* TASK DIRECTIONS
Would you please copy each line below that includes the string "Assign"?

* WORKING DATA
BEGIN
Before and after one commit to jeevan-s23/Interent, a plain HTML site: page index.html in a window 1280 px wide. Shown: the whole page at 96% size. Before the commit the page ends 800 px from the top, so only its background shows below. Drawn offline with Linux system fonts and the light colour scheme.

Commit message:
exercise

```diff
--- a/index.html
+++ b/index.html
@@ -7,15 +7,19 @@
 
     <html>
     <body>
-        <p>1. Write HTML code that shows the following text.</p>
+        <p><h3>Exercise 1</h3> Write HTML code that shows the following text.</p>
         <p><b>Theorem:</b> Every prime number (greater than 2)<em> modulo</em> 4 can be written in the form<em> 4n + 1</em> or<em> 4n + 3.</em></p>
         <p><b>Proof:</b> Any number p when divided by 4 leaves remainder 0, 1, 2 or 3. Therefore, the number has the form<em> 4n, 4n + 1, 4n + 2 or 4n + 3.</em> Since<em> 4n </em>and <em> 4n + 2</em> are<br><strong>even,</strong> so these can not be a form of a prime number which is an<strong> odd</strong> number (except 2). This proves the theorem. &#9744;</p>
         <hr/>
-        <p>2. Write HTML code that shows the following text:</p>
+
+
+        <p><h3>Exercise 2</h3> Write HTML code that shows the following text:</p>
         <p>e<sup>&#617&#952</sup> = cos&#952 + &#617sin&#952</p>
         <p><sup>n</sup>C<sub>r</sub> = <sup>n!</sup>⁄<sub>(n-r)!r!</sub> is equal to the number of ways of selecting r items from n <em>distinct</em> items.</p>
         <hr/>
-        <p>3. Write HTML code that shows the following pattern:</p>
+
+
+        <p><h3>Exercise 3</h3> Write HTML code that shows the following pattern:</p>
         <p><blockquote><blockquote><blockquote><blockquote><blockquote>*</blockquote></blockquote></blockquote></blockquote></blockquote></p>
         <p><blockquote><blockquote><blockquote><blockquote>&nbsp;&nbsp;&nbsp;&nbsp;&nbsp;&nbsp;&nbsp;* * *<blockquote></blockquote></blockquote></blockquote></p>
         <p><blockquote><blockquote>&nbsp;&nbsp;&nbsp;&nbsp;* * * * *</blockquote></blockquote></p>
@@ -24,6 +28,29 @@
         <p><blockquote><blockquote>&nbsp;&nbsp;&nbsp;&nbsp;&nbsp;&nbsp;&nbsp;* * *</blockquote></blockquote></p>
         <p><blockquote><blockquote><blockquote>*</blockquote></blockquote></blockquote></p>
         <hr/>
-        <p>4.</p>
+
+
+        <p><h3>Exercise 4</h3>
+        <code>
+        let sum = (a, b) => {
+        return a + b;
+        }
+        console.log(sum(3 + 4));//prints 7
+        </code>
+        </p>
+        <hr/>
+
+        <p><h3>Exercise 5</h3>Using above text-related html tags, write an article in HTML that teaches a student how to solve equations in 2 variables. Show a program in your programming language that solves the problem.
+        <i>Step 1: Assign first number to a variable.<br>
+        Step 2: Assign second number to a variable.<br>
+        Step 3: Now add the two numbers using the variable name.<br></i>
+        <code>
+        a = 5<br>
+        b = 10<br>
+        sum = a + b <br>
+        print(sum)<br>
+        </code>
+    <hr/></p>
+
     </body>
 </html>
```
END
* YOUR SOLUTION
+        <i>Step 1: Assign first number to a variable.<br>
+        Step 2: Assign second number to a variable.<br>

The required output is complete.